→ **Exercise description**: The word "Shown" appears in some lines of the entries. Say how many, and give nothing but the number.

BEGIN The input

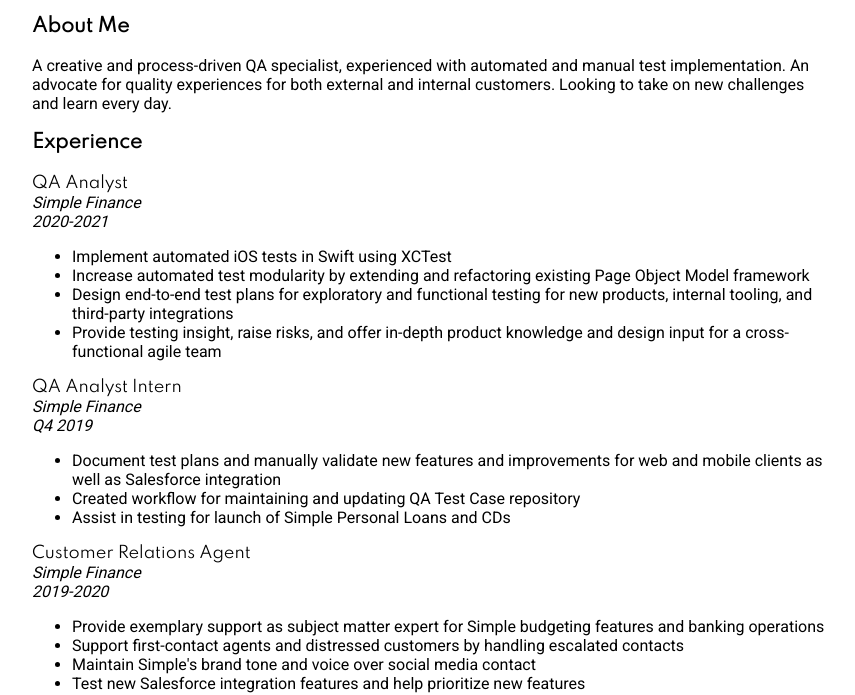
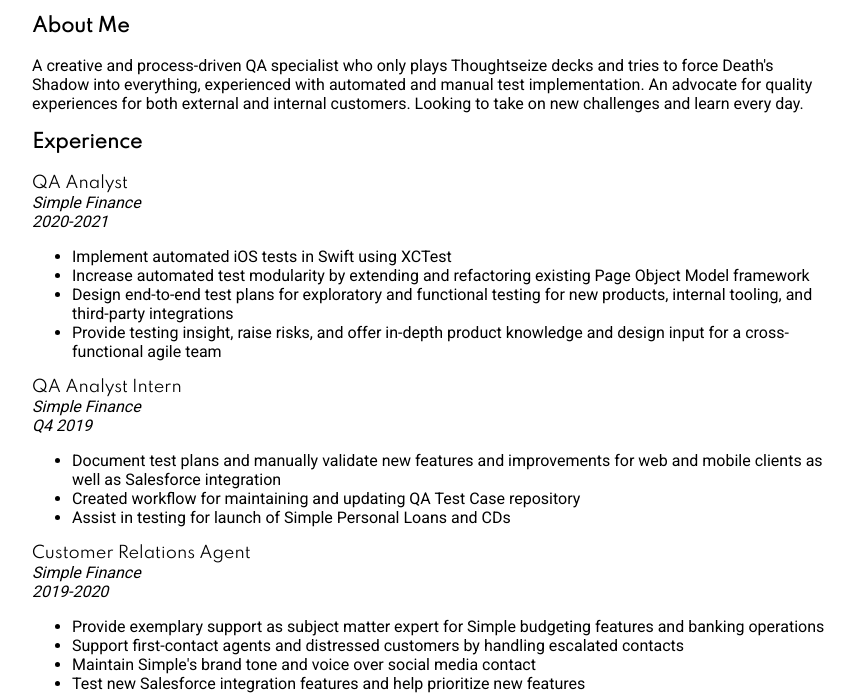
Before and after one commit to saschaagran/saschaagran.github.io, a plain HTML site: page index.html in a window 1280 px wide. Shown: the part 141-836 px from the top of the page, without its empty margins (208-1063 px from the left). Drawn offline with Linux system fonts and the light colour scheme.

Commit message:
Make "About me" more truthful

```diff
--- a/index.html
+++ b/index.html
@@ -74,7 +74,8 @@
     <div class="about-me">
         <h3>About Me</h3>
         <p>
-            A creative and process-driven QA specialist, experienced with automated and manual test implementation.
+            A creative and process-driven QA specialist who only plays Thoughtseize decks and tries to force Death's Shadow into everything,
+            experienced with automated and manual test implementation.
             An advocate for quality experiences for both external and internal customers.
             Looking to take on new challenges and learn every day.
         </p>
```
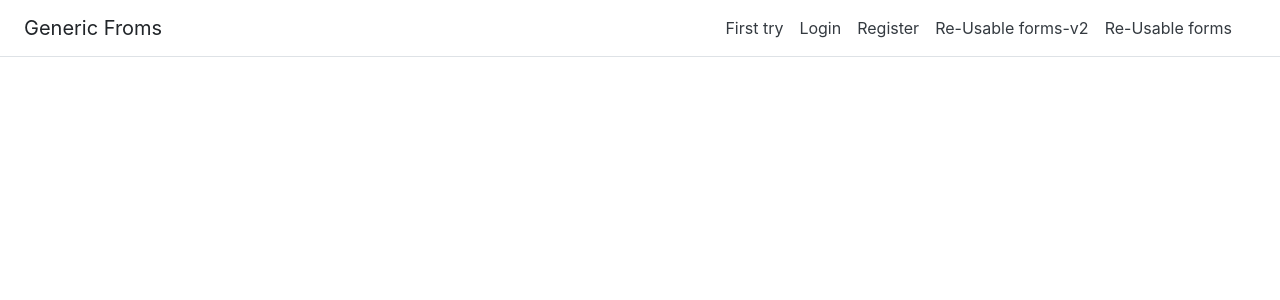
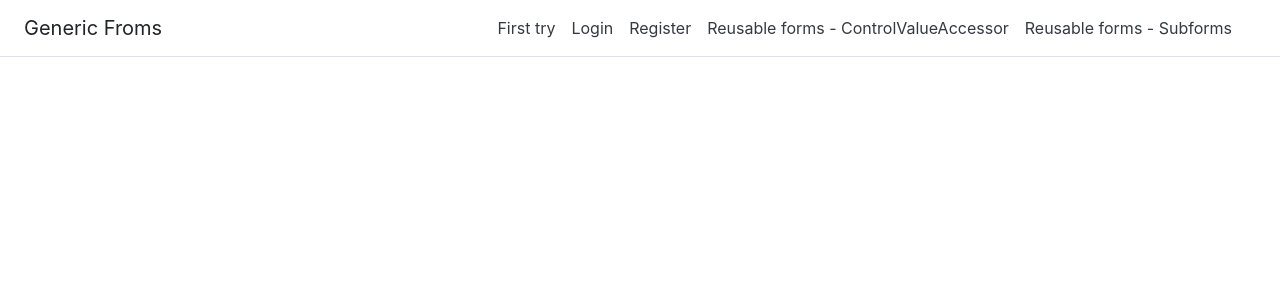
Before and after one commit to eliraneliassy/Angular-Generic-Forms, an Angular app: page / in a window 1280 px wide. Shown: the top 300 px of the page. Built offline with nearby package versions, Linux system fonts and the light colour scheme.

Commit message:
change titles

```diff
--- a/src/app/app.component.html
+++ b/src/app/app.component.html
@@ -4,8 +4,8 @@
     <a class="p-2 text-dark" routerLink="/first">First try</a>
     <a class="p-2 text-dark" routerLink="/login">Login</a>
     <a class="p-2 text-dark" routerLink="/register">Register</a>
-    <a class="p-2 text-dark" routerLink="/reusable-forms-value-accessor">Re-Usable forms-v2</a>
-    <a class="p-2 text-dark" routerLink="/reusable-forms">Re-Usable forms</a>
+    <a class="p-2 text-dark" routerLink="/reusable-forms-value-accessor">Reusable forms - ControlValueAccessor</a>
+    <a class="p-2 text-dark" routerLink="/reusable-forms">Reusable forms - Subforms</a>
   </nav>
 </div>
 <div class="container">
```
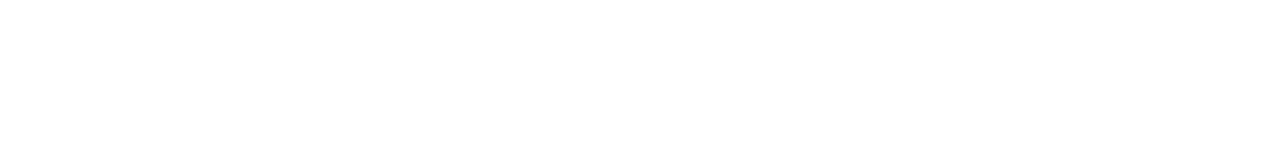
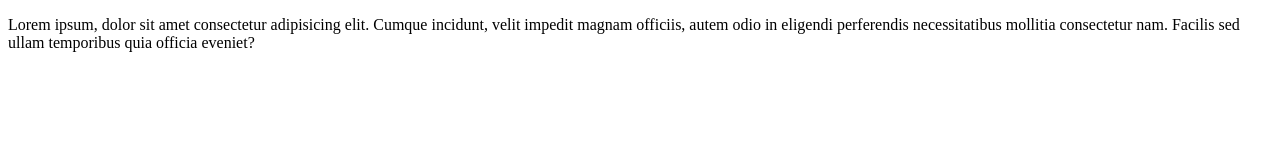
Before and after one commit to Kassahun52/githPractice1, a plain HTML site: page Pages/index.html in a window 1280 px wide. Drawn offline with Linux system fonts and the light colour scheme.

Commit message:
Second commit
New paragraph included

```diff
--- a/Pages/index.html
+++ b/Pages/index.html
@@ -6,6 +6,6 @@
     <title>Kassahun</title>
 </head>
 <body>
-
+    <p>Lorem ipsum, dolor sit amet consectetur adipisicing elit. Cumque incidunt, velit impedit magnam officiis, autem odio in eligendi perferendis necessitatibus mollitia consectetur nam. Facilis sed ullam temporibus quia officia eveniet?</p>
 </body>
 </html>
```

END The input

→ **Answer for this exercise**: 2